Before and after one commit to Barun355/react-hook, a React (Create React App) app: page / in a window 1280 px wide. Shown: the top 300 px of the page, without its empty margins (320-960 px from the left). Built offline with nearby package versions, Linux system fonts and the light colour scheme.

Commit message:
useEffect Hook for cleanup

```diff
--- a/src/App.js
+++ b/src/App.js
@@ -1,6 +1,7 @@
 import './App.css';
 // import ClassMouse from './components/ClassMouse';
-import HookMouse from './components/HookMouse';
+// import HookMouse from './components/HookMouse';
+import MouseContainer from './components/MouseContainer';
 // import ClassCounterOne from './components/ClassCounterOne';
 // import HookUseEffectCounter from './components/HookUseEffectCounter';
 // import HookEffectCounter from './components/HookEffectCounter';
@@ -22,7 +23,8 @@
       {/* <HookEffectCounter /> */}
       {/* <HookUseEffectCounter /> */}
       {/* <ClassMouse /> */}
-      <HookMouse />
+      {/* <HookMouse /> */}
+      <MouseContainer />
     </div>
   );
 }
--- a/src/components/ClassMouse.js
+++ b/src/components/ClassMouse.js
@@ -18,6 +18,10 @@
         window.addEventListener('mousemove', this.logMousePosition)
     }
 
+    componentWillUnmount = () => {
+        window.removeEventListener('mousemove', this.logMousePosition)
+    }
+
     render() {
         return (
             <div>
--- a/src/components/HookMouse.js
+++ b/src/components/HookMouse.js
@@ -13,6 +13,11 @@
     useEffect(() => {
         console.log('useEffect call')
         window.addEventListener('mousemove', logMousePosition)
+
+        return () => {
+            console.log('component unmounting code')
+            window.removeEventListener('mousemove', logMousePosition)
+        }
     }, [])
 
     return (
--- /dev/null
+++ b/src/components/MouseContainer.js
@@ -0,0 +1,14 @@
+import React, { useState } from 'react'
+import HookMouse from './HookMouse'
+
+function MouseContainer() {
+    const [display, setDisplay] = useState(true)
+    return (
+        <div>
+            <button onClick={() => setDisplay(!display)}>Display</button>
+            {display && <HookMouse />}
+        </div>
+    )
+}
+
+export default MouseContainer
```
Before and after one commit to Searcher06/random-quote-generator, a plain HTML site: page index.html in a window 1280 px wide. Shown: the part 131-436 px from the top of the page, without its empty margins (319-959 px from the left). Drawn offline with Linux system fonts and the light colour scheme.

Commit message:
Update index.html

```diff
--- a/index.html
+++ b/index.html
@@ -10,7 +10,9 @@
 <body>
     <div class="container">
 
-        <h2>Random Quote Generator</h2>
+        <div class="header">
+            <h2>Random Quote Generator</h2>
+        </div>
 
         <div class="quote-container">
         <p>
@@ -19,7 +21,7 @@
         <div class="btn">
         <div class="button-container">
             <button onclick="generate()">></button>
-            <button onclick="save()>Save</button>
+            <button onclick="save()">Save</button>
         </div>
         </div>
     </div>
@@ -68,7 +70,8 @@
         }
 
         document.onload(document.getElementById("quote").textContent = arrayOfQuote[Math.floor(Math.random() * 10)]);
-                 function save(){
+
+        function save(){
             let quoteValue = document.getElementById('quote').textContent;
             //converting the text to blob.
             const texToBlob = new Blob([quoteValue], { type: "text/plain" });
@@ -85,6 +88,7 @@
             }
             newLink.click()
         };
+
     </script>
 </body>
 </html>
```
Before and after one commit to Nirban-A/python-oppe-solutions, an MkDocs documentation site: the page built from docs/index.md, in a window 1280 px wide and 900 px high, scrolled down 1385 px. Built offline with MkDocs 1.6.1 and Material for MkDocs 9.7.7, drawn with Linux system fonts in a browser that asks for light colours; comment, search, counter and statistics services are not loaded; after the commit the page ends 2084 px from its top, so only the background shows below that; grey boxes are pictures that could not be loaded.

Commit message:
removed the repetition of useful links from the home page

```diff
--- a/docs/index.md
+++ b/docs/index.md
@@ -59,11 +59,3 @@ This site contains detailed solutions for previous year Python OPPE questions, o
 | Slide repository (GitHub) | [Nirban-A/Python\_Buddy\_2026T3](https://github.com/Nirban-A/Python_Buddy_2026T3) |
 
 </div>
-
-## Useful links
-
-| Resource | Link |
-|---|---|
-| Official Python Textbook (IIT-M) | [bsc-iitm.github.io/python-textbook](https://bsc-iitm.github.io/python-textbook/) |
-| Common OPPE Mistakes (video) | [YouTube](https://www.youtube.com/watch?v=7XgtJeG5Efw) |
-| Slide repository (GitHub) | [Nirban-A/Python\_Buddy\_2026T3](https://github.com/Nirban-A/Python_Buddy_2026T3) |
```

#### [Activity]
In the records above, locate every line with the string "HookMouse" and copy it.

#### [Problem solution]
-import HookMouse from './components/HookMouse';
+// import HookMouse from './components/HookMouse';
-      <HookMouse />
+      {/* <HookMouse /> */}
--- a/src/components/HookMouse.js
+++ b/src/components/HookMouse.js
+import HookMouse from './HookMouse'
+            {display && <HookMouse />}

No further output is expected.